> **ASSIGNED TASK**: Search the data for "java". Return each matching line.

=-=-=

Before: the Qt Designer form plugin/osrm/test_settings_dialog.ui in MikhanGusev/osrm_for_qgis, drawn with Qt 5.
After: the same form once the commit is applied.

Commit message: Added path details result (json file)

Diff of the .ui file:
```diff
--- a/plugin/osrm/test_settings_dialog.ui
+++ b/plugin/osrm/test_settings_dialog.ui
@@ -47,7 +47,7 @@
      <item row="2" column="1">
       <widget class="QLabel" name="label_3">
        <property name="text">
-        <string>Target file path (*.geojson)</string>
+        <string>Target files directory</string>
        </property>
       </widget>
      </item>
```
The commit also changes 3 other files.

=-=-=

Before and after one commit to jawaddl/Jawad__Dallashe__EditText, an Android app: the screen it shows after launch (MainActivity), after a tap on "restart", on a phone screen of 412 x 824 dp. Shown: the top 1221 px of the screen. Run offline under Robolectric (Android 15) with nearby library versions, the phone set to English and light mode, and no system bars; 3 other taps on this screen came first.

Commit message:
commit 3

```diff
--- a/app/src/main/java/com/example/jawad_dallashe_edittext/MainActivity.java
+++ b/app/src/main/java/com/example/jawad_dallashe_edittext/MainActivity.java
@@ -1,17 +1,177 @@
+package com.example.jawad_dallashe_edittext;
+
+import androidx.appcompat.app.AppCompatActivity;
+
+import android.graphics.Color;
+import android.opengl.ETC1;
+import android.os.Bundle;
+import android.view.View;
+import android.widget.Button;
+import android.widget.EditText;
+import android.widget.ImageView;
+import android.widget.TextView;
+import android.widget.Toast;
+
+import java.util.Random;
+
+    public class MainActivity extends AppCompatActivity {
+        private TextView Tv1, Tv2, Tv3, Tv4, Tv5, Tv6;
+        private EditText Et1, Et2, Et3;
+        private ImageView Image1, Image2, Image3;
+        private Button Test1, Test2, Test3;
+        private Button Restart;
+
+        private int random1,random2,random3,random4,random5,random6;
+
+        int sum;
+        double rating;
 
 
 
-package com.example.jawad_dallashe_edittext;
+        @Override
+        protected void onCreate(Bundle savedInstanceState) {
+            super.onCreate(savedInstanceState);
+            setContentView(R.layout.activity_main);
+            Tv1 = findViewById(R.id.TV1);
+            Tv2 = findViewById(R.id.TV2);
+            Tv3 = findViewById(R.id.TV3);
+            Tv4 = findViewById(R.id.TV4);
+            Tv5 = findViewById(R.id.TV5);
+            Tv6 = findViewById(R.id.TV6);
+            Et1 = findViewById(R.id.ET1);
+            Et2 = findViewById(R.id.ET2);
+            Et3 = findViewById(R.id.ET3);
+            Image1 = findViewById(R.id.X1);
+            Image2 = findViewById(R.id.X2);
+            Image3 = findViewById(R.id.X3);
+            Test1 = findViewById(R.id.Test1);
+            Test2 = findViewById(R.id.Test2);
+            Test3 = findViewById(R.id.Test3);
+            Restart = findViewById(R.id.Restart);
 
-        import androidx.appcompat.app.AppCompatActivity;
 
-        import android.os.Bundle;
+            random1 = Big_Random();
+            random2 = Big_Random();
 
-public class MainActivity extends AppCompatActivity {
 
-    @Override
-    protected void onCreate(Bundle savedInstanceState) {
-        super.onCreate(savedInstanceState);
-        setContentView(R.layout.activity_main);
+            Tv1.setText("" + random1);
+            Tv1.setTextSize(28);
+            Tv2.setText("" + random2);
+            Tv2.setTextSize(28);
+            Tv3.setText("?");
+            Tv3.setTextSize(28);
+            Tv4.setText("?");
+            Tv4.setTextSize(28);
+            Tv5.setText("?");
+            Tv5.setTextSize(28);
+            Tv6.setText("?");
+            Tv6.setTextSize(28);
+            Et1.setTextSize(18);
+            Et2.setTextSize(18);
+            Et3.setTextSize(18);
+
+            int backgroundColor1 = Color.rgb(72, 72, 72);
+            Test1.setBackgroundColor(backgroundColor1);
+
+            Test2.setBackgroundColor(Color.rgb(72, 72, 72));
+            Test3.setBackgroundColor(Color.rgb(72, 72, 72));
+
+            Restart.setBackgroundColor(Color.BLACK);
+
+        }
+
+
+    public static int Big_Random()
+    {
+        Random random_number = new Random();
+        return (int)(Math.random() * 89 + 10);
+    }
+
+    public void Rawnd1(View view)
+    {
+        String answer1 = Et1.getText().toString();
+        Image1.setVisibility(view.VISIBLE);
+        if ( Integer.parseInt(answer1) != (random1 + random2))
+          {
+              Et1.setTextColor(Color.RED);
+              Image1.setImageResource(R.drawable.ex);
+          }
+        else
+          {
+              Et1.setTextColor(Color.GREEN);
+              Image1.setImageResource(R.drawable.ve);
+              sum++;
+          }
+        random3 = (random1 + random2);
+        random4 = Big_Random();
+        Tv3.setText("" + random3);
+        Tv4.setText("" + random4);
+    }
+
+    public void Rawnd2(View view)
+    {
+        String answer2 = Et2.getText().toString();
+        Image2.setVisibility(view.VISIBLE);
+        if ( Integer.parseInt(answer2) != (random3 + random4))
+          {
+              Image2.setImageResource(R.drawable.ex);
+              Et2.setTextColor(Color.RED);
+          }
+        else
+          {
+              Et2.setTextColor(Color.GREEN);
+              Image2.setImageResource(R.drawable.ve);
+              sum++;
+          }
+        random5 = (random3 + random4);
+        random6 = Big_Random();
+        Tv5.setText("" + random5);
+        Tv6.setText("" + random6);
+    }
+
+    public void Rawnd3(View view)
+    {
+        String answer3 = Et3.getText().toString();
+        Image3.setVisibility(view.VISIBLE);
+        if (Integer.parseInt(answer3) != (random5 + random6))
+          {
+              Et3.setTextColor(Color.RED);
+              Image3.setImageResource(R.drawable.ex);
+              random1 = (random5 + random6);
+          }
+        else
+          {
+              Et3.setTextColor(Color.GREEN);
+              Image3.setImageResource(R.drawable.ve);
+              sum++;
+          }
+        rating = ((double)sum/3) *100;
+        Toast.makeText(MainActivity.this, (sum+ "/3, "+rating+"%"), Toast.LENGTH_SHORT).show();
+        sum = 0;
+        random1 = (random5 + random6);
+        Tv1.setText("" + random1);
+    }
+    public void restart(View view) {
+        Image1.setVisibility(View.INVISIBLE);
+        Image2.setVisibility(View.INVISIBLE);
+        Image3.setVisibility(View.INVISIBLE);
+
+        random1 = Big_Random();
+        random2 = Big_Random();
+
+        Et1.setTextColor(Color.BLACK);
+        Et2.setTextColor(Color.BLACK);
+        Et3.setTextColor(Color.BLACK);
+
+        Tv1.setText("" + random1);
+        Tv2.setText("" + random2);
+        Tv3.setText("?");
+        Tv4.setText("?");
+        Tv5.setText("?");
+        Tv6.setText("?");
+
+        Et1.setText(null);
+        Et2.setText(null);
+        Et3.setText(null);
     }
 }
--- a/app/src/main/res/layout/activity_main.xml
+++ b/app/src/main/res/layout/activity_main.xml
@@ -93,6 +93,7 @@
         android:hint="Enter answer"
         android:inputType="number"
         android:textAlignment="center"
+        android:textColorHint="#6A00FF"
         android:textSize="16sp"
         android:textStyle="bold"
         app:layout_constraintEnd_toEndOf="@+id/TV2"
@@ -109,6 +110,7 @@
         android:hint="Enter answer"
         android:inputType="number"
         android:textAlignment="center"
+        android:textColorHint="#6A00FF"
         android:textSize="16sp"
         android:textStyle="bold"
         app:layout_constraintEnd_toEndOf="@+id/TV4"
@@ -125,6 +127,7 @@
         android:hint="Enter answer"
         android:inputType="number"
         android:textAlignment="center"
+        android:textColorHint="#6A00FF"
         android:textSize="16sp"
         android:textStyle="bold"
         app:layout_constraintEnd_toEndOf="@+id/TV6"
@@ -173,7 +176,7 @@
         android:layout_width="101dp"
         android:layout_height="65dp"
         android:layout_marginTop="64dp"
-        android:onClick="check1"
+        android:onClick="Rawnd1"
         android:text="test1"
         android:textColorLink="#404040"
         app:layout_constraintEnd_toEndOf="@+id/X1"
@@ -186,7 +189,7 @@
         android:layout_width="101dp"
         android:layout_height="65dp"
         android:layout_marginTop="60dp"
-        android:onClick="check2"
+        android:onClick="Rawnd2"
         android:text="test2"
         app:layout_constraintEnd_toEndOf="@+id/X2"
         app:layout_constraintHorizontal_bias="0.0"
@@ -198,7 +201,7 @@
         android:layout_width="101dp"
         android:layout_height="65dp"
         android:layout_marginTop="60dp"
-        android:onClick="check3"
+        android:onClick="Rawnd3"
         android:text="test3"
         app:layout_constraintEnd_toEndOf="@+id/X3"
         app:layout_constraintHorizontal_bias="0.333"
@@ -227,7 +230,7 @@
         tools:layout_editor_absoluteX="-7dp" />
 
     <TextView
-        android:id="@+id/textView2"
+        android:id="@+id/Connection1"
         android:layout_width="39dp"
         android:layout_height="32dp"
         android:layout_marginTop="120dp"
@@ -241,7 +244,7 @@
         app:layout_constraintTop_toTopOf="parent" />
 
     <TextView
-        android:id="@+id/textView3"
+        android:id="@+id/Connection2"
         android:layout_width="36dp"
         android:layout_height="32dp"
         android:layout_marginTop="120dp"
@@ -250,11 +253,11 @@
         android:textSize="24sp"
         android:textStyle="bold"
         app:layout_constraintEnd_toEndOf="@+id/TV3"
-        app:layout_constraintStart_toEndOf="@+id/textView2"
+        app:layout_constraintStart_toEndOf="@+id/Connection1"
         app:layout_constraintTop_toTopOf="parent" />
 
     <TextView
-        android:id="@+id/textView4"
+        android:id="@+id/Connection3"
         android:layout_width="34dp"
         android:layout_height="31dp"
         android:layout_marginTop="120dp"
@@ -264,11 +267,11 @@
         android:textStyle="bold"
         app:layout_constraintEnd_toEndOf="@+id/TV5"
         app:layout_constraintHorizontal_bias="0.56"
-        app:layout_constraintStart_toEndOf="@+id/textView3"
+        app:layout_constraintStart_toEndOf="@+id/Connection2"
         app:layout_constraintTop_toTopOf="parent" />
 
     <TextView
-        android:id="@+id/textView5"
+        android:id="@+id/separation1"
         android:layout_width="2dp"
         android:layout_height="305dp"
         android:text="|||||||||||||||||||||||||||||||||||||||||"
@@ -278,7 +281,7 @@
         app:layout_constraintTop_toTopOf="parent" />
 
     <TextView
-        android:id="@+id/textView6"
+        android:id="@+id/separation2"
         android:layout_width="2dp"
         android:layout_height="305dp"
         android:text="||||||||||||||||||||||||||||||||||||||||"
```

=-=-=

> **SOLUTION BELOW**:
--- a/app/src/main/java/com/example/jawad_dallashe_edittext/MainActivity.java
+++ b/app/src/main/java/com/example/jawad_dallashe_edittext/MainActivity.java
+import java.util.Random;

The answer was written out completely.